What you need to do: Wherever the word "linewidth" turns up in a line of the entries, copy that line.

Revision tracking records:
════════════════════

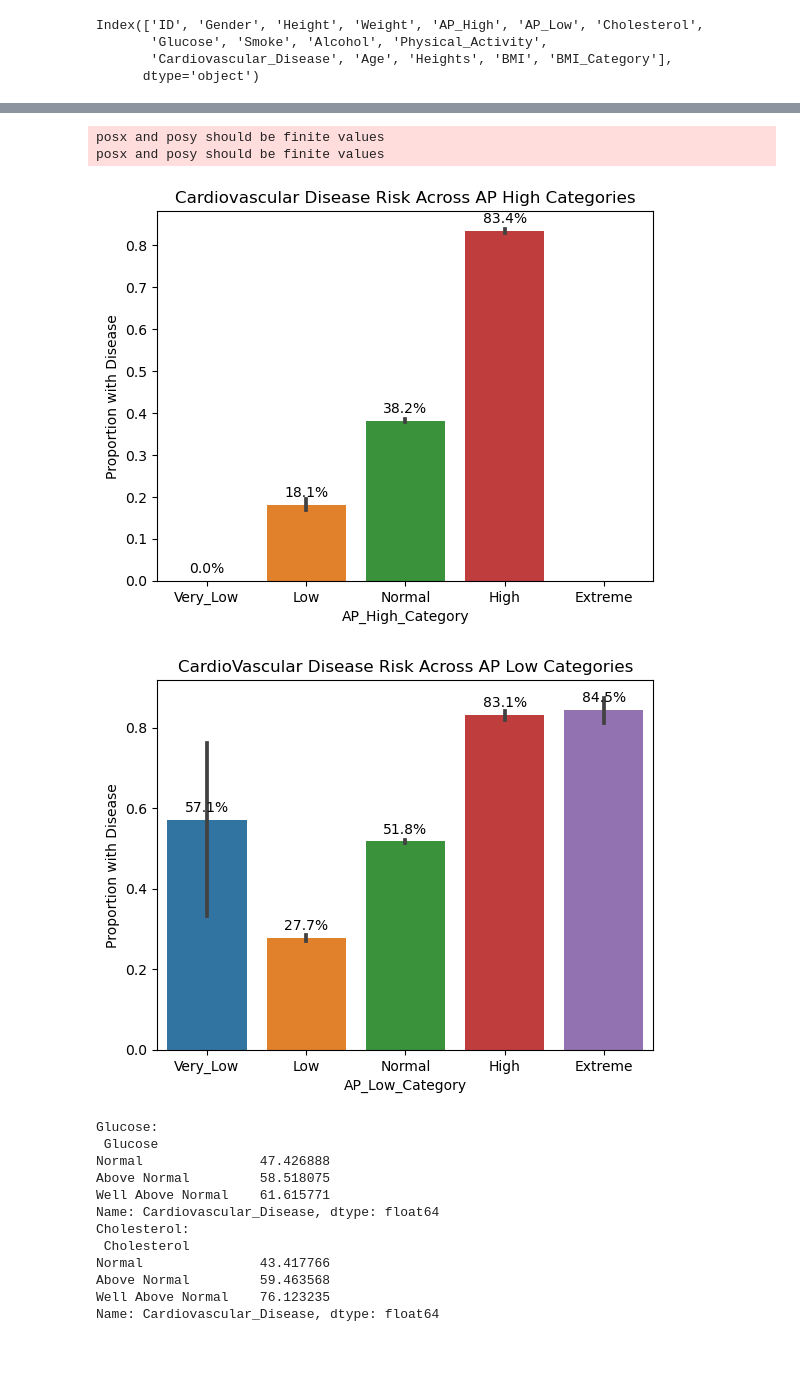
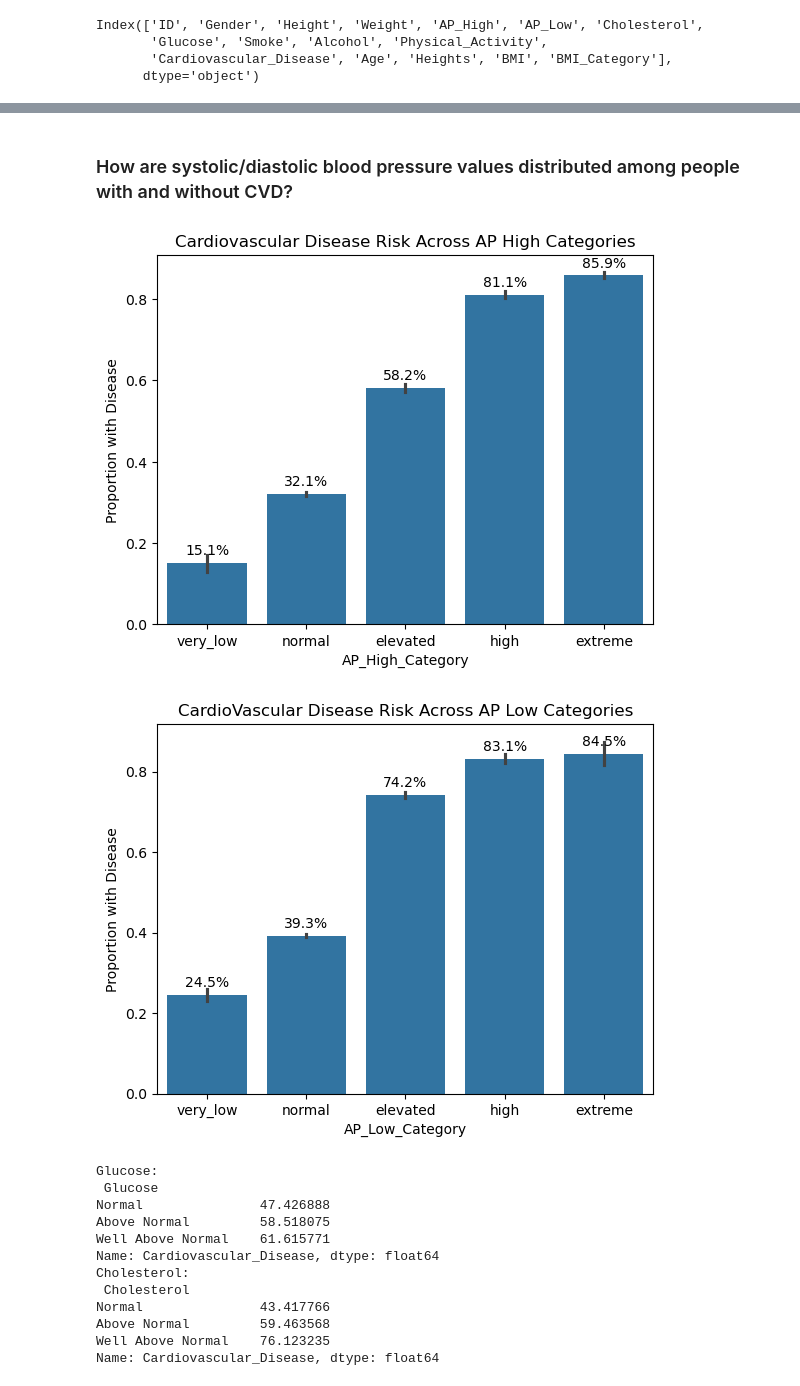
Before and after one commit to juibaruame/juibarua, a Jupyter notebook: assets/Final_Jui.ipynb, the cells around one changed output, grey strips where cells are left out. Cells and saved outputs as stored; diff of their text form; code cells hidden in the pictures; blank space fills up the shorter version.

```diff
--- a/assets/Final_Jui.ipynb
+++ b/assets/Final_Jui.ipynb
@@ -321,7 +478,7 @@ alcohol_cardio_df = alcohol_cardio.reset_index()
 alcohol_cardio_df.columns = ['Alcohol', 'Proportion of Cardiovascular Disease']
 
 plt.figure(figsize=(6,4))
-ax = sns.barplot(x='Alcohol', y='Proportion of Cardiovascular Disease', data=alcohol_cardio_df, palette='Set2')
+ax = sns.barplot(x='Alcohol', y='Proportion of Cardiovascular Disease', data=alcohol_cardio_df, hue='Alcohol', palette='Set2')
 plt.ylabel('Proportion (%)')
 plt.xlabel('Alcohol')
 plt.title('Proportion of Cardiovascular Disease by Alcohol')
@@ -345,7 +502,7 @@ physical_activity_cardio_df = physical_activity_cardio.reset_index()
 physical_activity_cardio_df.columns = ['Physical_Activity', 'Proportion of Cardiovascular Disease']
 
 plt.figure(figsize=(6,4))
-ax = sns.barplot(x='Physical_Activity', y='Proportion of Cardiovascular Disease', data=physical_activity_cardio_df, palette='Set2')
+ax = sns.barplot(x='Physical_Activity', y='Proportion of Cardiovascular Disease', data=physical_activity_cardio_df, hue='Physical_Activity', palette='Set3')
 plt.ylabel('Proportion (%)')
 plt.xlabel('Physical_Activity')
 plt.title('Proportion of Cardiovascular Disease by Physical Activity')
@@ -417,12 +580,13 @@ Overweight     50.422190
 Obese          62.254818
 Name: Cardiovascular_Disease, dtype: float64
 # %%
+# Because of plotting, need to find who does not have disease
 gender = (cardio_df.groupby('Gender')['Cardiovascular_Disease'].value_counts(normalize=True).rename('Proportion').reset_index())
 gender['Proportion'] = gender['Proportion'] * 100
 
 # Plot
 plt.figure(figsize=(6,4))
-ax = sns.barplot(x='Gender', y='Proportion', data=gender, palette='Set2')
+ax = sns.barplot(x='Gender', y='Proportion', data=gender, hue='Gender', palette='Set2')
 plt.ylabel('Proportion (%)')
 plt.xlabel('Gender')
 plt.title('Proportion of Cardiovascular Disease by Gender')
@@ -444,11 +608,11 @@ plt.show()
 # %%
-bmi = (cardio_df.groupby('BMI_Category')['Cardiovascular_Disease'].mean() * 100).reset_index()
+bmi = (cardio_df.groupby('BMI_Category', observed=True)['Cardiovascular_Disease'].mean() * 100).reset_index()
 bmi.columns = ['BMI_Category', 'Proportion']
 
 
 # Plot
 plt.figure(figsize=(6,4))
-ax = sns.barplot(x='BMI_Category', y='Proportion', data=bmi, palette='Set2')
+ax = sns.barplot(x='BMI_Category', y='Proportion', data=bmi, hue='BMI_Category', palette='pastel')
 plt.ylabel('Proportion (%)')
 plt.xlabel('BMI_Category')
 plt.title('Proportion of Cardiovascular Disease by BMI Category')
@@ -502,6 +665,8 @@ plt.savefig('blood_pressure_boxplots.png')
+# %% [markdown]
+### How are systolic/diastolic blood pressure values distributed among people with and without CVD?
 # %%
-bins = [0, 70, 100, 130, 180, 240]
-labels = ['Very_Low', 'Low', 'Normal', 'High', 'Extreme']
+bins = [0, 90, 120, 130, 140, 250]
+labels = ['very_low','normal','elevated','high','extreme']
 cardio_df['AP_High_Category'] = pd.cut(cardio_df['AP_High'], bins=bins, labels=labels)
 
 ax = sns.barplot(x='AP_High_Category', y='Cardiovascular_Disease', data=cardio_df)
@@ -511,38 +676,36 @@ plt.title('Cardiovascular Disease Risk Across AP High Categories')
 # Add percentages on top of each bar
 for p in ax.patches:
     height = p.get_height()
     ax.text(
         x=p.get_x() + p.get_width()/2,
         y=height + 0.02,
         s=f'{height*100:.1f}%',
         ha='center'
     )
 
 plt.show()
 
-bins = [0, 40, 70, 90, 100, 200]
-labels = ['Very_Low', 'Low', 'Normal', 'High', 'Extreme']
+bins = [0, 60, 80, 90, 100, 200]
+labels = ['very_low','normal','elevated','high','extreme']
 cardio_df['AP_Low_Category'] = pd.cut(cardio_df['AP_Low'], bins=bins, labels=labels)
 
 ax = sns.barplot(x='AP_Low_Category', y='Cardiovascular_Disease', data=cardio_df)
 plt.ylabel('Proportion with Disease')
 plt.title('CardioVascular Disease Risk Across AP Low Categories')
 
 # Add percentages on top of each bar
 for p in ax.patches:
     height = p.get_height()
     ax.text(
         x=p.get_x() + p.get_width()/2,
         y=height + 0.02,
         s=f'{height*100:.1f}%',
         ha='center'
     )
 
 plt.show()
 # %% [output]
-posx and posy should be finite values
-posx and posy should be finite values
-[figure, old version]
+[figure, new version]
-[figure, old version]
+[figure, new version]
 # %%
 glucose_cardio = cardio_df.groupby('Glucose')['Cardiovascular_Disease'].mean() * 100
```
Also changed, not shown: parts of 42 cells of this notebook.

════════════════════

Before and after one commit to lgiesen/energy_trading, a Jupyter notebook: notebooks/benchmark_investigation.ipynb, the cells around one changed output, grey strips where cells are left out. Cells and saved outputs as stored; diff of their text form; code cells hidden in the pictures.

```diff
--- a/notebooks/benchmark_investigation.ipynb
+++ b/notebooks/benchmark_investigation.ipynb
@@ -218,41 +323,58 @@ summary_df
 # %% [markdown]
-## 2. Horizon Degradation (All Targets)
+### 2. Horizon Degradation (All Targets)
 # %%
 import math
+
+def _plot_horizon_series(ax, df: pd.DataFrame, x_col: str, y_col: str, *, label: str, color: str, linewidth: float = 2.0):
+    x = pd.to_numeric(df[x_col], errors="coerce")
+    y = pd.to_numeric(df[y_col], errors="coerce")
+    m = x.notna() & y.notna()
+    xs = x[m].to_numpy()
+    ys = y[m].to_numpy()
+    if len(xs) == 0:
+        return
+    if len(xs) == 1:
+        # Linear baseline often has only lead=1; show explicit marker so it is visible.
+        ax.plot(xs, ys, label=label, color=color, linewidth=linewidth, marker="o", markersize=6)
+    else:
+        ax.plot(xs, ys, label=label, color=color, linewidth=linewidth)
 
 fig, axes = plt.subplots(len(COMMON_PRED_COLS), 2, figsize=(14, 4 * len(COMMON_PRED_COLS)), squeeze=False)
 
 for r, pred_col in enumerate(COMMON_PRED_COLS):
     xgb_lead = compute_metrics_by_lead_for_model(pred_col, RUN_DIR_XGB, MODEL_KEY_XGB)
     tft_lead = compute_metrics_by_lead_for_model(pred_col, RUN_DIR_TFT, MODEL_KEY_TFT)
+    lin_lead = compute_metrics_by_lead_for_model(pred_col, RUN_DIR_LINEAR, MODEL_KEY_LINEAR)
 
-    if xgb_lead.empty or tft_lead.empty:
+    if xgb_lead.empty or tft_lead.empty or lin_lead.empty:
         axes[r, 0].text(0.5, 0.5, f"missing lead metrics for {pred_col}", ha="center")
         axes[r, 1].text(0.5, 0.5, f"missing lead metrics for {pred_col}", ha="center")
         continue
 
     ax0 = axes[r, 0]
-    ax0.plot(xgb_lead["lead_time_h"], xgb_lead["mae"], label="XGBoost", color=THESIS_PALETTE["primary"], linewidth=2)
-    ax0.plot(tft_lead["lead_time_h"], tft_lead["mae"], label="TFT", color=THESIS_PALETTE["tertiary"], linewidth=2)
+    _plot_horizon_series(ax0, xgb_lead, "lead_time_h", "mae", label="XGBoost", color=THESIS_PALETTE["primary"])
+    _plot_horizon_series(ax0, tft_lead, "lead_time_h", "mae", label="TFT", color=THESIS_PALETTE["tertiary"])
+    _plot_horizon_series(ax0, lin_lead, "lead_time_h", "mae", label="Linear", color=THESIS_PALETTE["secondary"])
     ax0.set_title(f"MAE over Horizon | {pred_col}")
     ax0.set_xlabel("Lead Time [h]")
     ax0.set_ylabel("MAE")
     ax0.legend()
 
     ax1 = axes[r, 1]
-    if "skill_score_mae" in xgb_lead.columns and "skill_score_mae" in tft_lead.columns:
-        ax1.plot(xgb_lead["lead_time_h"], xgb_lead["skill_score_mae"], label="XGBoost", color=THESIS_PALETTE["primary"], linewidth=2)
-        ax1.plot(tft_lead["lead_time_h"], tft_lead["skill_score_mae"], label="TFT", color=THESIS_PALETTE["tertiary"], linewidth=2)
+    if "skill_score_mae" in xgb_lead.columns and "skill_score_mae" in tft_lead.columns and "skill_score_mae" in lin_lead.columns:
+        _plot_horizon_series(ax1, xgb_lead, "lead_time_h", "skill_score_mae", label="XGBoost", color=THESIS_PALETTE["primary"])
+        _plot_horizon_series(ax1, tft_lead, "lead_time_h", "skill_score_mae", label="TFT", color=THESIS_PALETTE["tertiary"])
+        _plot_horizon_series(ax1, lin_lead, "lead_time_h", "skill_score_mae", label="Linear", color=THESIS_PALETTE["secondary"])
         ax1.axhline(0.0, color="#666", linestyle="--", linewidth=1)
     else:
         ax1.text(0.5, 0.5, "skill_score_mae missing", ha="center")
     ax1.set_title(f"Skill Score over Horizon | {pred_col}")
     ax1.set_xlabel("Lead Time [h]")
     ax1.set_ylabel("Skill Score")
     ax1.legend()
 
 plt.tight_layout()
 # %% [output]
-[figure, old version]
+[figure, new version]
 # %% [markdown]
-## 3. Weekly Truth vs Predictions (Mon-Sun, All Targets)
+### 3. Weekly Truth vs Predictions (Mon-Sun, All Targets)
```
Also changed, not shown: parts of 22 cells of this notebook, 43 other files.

════════════════════

Exercise response:
+def _plot_horizon_series(ax, df: pd.DataFrame, x_col: str, y_col: str, *, label: str, color: str, linewidth: float = 2.0):
+        ax.plot(xs, ys, label=label, color=color, linewidth=linewidth, marker="o", markersize=6)
+        ax.plot(xs, ys, label=label, color=color, linewidth=linewidth)
-    ax0.plot(xgb_lead["lead_time_h"], xgb_lead["mae"], label="XGBoost", color=THESIS_PALETTE["primary"], linewidth=2)
-    ax0.plot(tft_lead["lead_time_h"], tft_lead["mae"], label="TFT", color=THESIS_PALETTE["tertiary"], linewidth=2)
-        ax1.plot(xgb_lead["lead_time_h"], xgb_lead["skill_score_mae"], label="XGBoost", color=THESIS_PALETTE["primary"], linewidth=2)
-        ax1.plot(tft_lead["lead_time_h"], tft_lead["skill_score_mae"], label="TFT", color=THESIS_PALETTE["tertiary"], linewidth=2)
         ax1.axhline(0.0, color="#666", linestyle="--", linewidth=1)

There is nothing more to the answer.